The donations, which are limited to $500 a person, give everyone from developers to arts groups audiences with the supervisors at fundraising events.
“They raise a lot of money whether they have a challenger or not because so many people come to them for support or money,” said Art Castanares, a local political consultant. “It doesn’t depend on whether they have competition or not.”
The races have not always been non-contentious. Larry Remer, a political consultant, said elections were tougher and tighter in the 1970s when growth was primarily occurring in the county’s unincorporated areas. The Board of Supervisors had a higher profile then, Remer said, until those unincorporated places became cities such as Poway and Santee. The trend has pushed controversies about growth into city elections, Remer said.

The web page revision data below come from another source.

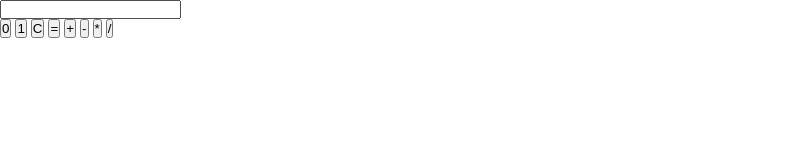
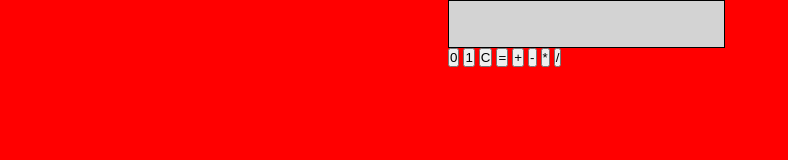
Before and after one commit to fdvmoreira/binary-calculator, a plain HTML site: page index.html in a window 1280 px wide. Shown: the whole page, without its empty margins (0-788 px from the left). Drawn offline with Linux system fonts and the light colour scheme.

Commit message:
Style the display UI

```diff
--- a/css/binaryCalculator.css
+++ b/css/binaryCalculator.css
@@ -4,3 +4,17 @@
     padding: 0;
     box-sizing: border-box;
 }
+
+body{
+    width: 30%;
+    margin: auto;
+    background-color: red;
+}
+
+#res{
+    background-color: lightgray;
+    border: 1px solid;
+    height: 48px;
+    font-size: 20px;
+    padding: 5px;
+}
```
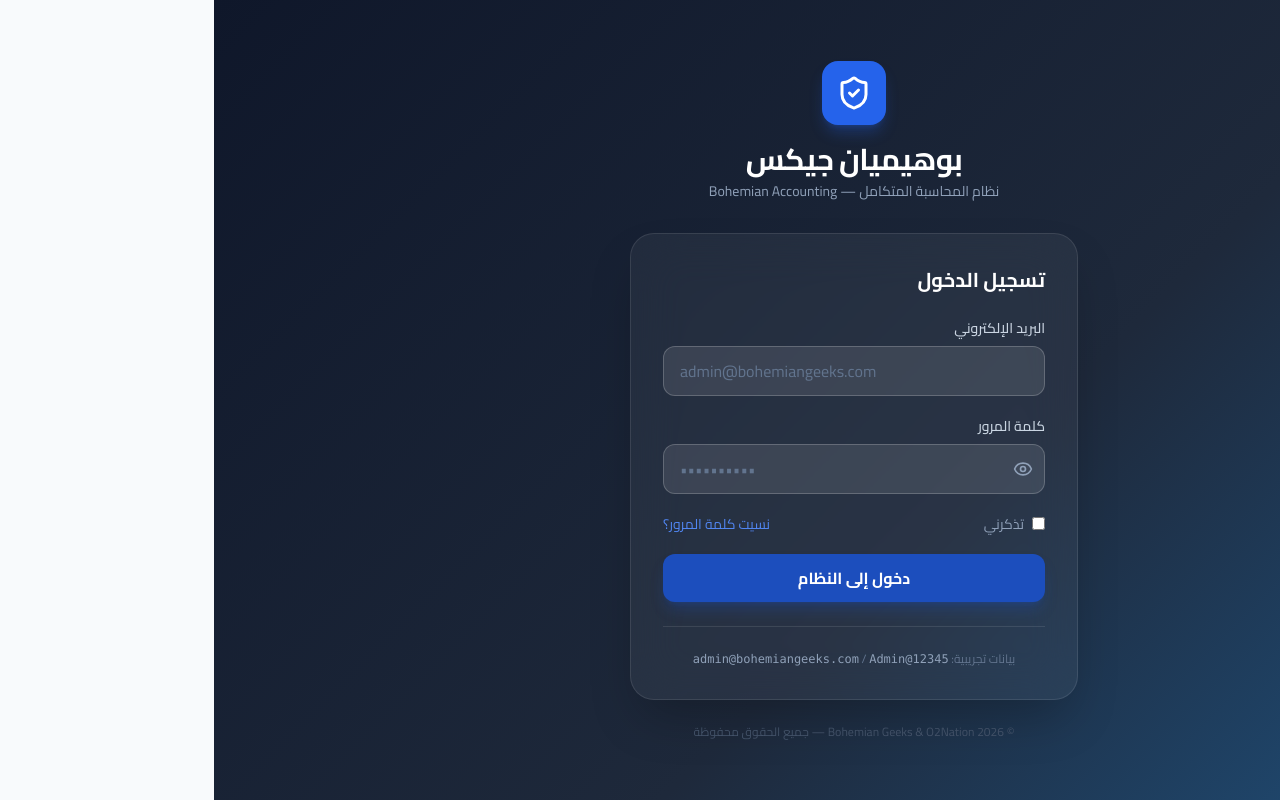
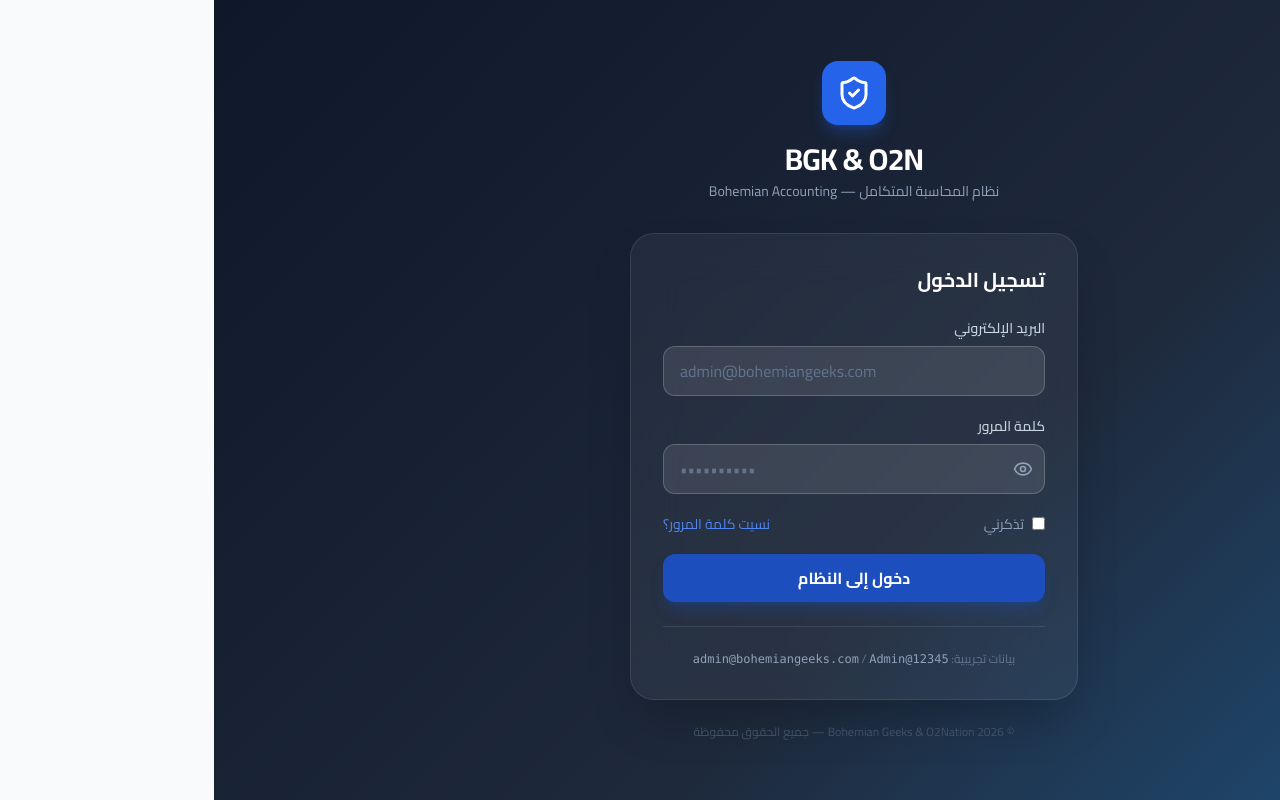
Before and after one commit to heidi163/bohemian-accounting-1-, a React (Vite) app: page /login in a window 1280 px wide. Built offline with nearby package versions, Linux system fonts and the light colour scheme; no server answers.

Commit message:
Update login page title and add offline demo fallback for Vercel

```diff
--- a/src/pages/LoginPage.tsx
+++ b/src/pages/LoginPage.tsx
@@ -30,8 +30,15 @@ export function LoginPage() {
       // Update global context if necessary or just redirect
       navigate("/");
     } catch (err: any) {
-      const errorMessage = err.response?.data?.message || "بيانات الدخول غير صحيحة. حاول مرة أخرى.";
-      setError(errorMessage);
+      // Fallback for Vercel / offline demo
+      if (email === "admin@bohemiangeeks.com" && password === "Admin@12345") {
+        localStorage.setItem("auth_token", "demo-token");
+        localStorage.setItem("auth_user", JSON.stringify({ name: "أحمد صلاح", role: "Super Admin", email }));
+        navigate("/");
+      } else {
+        const errorMessage = err.response?.data?.message || "بيانات الدخول غير صحيحة. حاول مرة أخرى.";
+        setError(errorMessage);
+      }
     } finally {
       setLoading(false);
     }
@@ -48,7 +55,7 @@ export function LoginPage() {
           <div className="inline-flex items-center justify-center w-16 h-16 rounded-2xl bg-primary-500 mb-4 shadow-lg shadow-primary-500/30">
             <ShieldCheck className="w-9 h-9 text-white" />
           </div>
-          <h1 className="text-3xl font-black text-white tracking-tight">بوهيميان جيكس</h1>
+          <h1 className="text-3xl font-black text-white tracking-tight">BGK & O2N</h1>
           <p className="text-slate-400 mt-1 text-sm">نظام المحاسبة المتكامل — Bohemian Accounting</p>
         </div>
 
```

“None of them are vulnerable,” Remer said. “They’re incumbents, they haven’t done anything wrong in the eyes of the public, they’re not being held accountable for any governmental mess. And they’re well-ensconced.”
Don’t tell that to Petra Barajas, who earned 17 percent of the vote when running against Cox in 2004. The retired real estate broker has unsuccessfully run four times for Chula Vista mayor, once for the House of Representatives and once for the state Assembly. She has not raised any funds yet, though she said she planned to use leftover campaign fliers from a previous race. Both she and Howard Johnson, an unemployed imaging technician who lives in southern San Diego and who once worked for San Diego County, said they wanted to offer voters another choice besides the incumbent Cox.
“We all have to participate in the government, in the legacy our forefathers left us,” Barajas said. “A government for the people, by the people and of the people.”
Johnson said he had few issues he wanted to raise, but felt encouraged that he’d earned 45,000 votes running last year against County Assessor/Recorder/Clerk Greg Smith. (Smith won with 88 percent of the votes.)
“They all vote the same and bring up the same issues and everything goes just like they want it to go,” Johnson said. “I want to throw a rock in there. We need change.”